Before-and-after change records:
┌────────
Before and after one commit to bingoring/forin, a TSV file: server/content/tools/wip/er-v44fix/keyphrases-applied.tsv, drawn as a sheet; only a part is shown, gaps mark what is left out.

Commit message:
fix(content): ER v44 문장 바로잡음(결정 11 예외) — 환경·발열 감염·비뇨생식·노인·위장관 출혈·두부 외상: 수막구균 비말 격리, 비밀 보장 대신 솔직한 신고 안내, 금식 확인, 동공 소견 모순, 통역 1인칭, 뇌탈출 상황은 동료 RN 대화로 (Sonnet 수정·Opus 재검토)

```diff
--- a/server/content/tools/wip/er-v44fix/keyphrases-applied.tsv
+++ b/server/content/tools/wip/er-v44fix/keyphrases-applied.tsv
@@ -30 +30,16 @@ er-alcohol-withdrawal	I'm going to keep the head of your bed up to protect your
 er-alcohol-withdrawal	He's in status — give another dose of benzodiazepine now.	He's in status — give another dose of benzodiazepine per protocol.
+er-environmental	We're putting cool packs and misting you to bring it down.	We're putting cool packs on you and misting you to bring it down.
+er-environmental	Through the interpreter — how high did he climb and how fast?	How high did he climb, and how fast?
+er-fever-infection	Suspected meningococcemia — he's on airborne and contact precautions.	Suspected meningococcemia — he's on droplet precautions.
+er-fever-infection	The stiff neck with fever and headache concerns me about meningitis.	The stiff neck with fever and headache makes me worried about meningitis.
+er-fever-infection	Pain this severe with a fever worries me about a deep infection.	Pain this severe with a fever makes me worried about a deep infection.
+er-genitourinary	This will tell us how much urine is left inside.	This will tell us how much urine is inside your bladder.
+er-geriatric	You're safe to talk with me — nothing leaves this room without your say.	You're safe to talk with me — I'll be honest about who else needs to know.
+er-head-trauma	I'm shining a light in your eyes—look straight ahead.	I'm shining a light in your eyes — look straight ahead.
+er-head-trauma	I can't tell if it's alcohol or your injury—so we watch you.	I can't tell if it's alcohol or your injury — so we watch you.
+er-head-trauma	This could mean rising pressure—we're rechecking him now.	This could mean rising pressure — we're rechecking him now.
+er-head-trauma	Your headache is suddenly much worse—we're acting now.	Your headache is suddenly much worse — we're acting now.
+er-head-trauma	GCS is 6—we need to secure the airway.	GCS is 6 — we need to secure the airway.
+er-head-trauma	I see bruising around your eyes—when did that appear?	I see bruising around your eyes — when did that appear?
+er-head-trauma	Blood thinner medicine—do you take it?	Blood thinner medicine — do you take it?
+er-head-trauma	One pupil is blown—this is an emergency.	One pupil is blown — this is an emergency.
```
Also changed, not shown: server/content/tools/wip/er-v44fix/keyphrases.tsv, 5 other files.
└────────
§ REQUIRED WORK
Please show every line above that includes the word "headache".

§ TASK RESULT
+er-fever-infection	The stiff neck with fever and headache concerns me about meningitis.	The stiff neck with fever and headache makes me worried about meningitis.
+er-head-trauma	Your headache is suddenly much worse—we're acting now.	Your headache is suddenly much worse — we're acting now.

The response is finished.